* **WHAT THE TASK ASKS**
The answer should consist of every record, reproduced exactly.

[Records from a data source]
::::::
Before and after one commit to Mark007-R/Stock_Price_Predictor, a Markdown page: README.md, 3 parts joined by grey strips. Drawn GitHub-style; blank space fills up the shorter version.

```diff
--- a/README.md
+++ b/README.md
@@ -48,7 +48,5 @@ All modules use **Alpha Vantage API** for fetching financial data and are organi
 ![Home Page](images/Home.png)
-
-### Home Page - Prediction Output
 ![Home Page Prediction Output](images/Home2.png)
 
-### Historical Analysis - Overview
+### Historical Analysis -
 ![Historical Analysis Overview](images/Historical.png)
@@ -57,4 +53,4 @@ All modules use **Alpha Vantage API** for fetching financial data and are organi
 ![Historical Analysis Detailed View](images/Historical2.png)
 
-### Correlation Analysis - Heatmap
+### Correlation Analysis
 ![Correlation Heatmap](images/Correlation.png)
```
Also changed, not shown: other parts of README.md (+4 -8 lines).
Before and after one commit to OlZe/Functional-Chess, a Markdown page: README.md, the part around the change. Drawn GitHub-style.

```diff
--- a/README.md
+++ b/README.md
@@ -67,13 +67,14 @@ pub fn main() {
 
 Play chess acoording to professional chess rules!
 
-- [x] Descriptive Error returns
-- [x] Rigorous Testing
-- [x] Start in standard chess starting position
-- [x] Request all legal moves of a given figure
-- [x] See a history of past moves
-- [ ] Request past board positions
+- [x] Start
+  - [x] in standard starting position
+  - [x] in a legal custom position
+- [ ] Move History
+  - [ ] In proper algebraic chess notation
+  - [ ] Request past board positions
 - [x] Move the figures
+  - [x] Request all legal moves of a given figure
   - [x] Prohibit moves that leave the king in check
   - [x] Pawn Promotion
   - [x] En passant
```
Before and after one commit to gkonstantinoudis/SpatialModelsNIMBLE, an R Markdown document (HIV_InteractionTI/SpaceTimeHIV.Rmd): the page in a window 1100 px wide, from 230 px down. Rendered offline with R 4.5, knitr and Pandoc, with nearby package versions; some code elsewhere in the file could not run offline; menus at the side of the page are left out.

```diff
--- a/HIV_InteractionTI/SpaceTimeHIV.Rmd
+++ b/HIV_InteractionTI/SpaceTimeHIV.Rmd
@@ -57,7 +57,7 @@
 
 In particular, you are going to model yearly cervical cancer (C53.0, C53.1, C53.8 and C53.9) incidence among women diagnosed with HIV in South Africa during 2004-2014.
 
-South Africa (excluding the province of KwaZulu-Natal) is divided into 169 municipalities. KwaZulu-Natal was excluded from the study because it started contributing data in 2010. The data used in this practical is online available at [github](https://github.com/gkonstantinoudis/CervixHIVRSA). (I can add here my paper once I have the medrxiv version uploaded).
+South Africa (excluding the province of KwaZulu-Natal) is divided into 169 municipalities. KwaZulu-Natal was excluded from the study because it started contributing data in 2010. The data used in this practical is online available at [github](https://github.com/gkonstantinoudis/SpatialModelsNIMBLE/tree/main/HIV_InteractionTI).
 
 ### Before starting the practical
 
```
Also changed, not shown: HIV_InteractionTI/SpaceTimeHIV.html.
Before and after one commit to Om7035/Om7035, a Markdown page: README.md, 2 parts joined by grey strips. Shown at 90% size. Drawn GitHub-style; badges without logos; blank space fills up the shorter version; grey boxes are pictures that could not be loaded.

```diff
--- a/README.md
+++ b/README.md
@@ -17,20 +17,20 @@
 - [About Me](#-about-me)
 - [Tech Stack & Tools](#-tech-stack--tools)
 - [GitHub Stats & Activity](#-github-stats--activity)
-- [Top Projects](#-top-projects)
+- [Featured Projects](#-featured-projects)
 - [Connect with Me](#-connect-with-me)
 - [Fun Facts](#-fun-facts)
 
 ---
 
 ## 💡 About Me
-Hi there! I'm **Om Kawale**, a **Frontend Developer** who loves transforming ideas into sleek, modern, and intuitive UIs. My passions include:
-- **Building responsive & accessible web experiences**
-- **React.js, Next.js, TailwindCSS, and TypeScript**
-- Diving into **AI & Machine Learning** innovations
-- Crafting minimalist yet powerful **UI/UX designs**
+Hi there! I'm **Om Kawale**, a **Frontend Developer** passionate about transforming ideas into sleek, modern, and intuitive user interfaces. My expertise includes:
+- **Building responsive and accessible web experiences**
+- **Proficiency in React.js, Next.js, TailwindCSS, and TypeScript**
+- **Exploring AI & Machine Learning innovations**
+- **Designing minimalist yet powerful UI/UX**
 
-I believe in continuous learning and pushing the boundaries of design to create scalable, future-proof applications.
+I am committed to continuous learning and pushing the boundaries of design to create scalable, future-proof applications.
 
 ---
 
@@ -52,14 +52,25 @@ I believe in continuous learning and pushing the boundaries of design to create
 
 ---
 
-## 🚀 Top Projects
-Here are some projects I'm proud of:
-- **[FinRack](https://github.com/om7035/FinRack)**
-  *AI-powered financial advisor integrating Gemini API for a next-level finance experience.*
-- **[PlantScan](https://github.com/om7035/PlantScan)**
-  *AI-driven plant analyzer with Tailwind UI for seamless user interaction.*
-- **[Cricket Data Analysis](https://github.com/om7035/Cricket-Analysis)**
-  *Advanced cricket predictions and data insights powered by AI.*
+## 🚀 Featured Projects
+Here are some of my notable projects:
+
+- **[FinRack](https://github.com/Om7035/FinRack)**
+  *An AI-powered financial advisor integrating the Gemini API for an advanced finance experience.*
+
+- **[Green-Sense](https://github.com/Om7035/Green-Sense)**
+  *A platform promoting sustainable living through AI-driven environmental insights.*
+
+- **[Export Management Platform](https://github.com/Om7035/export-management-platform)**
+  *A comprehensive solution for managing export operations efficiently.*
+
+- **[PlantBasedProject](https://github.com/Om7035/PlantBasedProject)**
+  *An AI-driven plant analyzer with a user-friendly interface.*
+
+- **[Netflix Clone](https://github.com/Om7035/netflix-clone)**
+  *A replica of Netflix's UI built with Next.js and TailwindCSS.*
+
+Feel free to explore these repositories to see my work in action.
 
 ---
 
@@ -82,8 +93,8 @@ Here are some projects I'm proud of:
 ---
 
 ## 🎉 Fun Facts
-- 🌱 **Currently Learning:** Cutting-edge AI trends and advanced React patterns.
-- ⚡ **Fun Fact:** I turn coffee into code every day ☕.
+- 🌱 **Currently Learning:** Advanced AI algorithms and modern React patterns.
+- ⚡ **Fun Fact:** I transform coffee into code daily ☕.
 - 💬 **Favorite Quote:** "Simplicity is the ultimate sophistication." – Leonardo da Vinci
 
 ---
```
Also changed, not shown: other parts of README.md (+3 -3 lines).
::::::
* **RESPONSE AREA**
Before and after one commit to Mark007-R/Stock_Price_Predictor, a Markdown page: README.md, 3 parts joined by grey strips. Drawn GitHub-style; blank space fills up the shorter version.

```diff
--- a/README.md
+++ b/README.md
@@ -48,7 +48,5 @@ All modules use **Alpha Vantage API** for fetching financial data and are organi
 ![Home Page](images/Home.png)
-
-### Home Page - Prediction Output
 ![Home Page Prediction Output](images/Home2.png)
 
-### Historical Analysis - Overview
+### Historical Analysis -
 ![Historical Analysis Overview](images/Historical.png)
@@ -57,4 +53,4 @@ All modules use **Alpha Vantage API** for fetching financial data and are organi
 ![Historical Analysis Detailed View](images/Historical2.png)
 
-### Correlation Analysis - Heatmap
+### Correlation Analysis
 ![Correlation Heatmap](images/Correlation.png)
```
Also changed, not shown: other parts of README.md (+4 -8 lines).
Before and after one commit to OlZe/Functional-Chess, a Markdown page: README.md, the part around the change. Drawn GitHub-style.

```diff
--- a/README.md
+++ b/README.md
@@ -67,13 +67,14 @@ pub fn main() {
 
 Play chess acoording to professional chess rules!
 
-- [x] Descriptive Error returns
-- [x] Rigorous Testing
-- [x] Start in standard chess starting position
-- [x] Request all legal moves of a given figure
-- [x] See a history of past moves
-- [ ] Request past board positions
+- [x] Start
+  - [x] in standard starting position
+  - [x] in a legal custom position
+- [ ] Move History
+  - [ ] In proper algebraic chess notation
+  - [ ] Request past board positions
 - [x] Move the figures
+  - [x] Request all legal moves of a given figure
   - [x] Prohibit moves that leave the king in check
   - [x] Pawn Promotion
   - [x] En passant
```
Before and after one commit to gkonstantinoudis/SpatialModelsNIMBLE, an R Markdown document (HIV_InteractionTI/SpaceTimeHIV.Rmd): the page in a window 1100 px wide, from 230 px down. Rendered offline with R 4.5, knitr and Pandoc, with nearby package versions; some code elsewhere in the file could not run offline; menus at the side of the page are left out.

```diff
--- a/HIV_InteractionTI/SpaceTimeHIV.Rmd
+++ b/HIV_InteractionTI/SpaceTimeHIV.Rmd
@@ -57,7 +57,7 @@
 
 In particular, you are going to model yearly cervical cancer (C53.0, C53.1, C53.8 and C53.9) incidence among women diagnosed with HIV in South Africa during 2004-2014.
 
-South Africa (excluding the province of KwaZulu-Natal) is divided into 169 municipalities. KwaZulu-Natal was excluded from the study because it started contributing data in 2010. The data used in this practical is online available at [github](https://github.com/gkonstantinoudis/CervixHIVRSA). (I can add here my paper once I have the medrxiv version uploaded).
+South Africa (excluding the province of KwaZulu-Natal) is divided into 169 municipalities. KwaZulu-Natal was excluded from the study because it started contributing data in 2010. The data used in this practical is online available at [github](https://github.com/gkonstantinoudis/SpatialModelsNIMBLE/tree/main/HIV_InteractionTI).
 
 ### Before starting the practical
 
```
Also changed, not shown: HIV_InteractionTI/SpaceTimeHIV.html.
Before and after one commit to Om7035/Om7035, a Markdown page: README.md, 2 parts joined by grey strips. Shown at 90% size. Drawn GitHub-style; badges without logos; blank space fills up the shorter version; grey boxes are pictures that could not be loaded.

```diff
--- a/README.md
+++ b/README.md
@@ -17,20 +17,20 @@
 - [About Me](#-about-me)
 - [Tech Stack & Tools](#-tech-stack--tools)
 - [GitHub Stats & Activity](#-github-stats--activity)
-- [Top Projects](#-top-projects)
+- [Featured Projects](#-featured-projects)
 - [Connect with Me](#-connect-with-me)
 - [Fun Facts](#-fun-facts)
 
 ---
 
 ## 💡 About Me
-Hi there! I'm **Om Kawale**, a **Frontend Developer** who loves transforming ideas into sleek, modern, and intuitive UIs. My passions include:
-- **Building responsive & accessible web experiences**
-- **React.js, Next.js, TailwindCSS, and TypeScript**
-- Diving into **AI & Machine Learning** innovations
-- Crafting minimalist yet powerful **UI/UX designs**
+Hi there! I'm **Om Kawale**, a **Frontend Developer** passionate about transforming ideas into sleek, modern, and intuitive user interfaces. My expertise includes:
+- **Building responsive and accessible web experiences**
+- **Proficiency in React.js, Next.js, TailwindCSS, and TypeScript**
+- **Exploring AI & Machine Learning innovations**
+- **Designing minimalist yet powerful UI/UX**
 
-I believe in continuous learning and pushing the boundaries of design to create scalable, future-proof applications.
+I am committed to continuous learning and pushing the boundaries of design to create scalable, future-proof applications.
 
 ---
 
@@ -52,14 +52,25 @@ I believe in continuous learning and pushing the boundaries of design to create
 
 ---
 
-## 🚀 Top Projects
-Here are some projects I'm proud of:
-- **[FinRack](https://github.com/om7035/FinRack)**
-  *AI-powered financial advisor integrating Gemini API for a next-level finance experience.*
-- **[PlantScan](https://github.com/om7035/PlantScan)**
-  *AI-driven plant analyzer with Tailwind UI for seamless user interaction.*
-- **[Cricket Data Analysis](https://github.com/om7035/Cricket-Analysis)**
-  *Advanced cricket predictions and data insights powered by AI.*
+## 🚀 Featured Projects
+Here are some of my notable projects:
+
+- **[FinRack](https://github.com/Om7035/FinRack)**
+  *An AI-powered financial advisor integrating the Gemini API for an advanced finance experience.*
+
+- **[Green-Sense](https://github.com/Om7035/Green-Sense)**
+  *A platform promoting sustainable living through AI-driven environmental insights.*
+
+- **[Export Management Platform](https://github.com/Om7035/export-management-platform)**
+  *A comprehensive solution for managing export operations efficiently.*
+
+- **[PlantBasedProject](https://github.com/Om7035/PlantBasedProject)**
+  *An AI-driven plant analyzer with a user-friendly interface.*
+
+- **[Netflix Clone](https://github.com/Om7035/netflix-clone)**
+  *A replica of Netflix's UI built with Next.js and TailwindCSS.*
+
+Feel free to explore these repositories to see my work in action.
 
 ---
 
@@ -82,8 +93,8 @@ Here are some projects I'm proud of:
 ---
 
 ## 🎉 Fun Facts
-- 🌱 **Currently Learning:** Cutting-edge AI trends and advanced React patterns.
-- ⚡ **Fun Fact:** I turn coffee into code every day ☕.
+- 🌱 **Currently Learning:** Advanced AI algorithms and modern React patterns.
+- ⚡ **Fun Fact:** I transform coffee into code daily ☕.
 - 💬 **Favorite Quote:** "Simplicity is the ultimate sophistication." – Leonardo da Vinci
 
 ---
```
Also changed, not shown: other parts of README.md (+3 -3 lines).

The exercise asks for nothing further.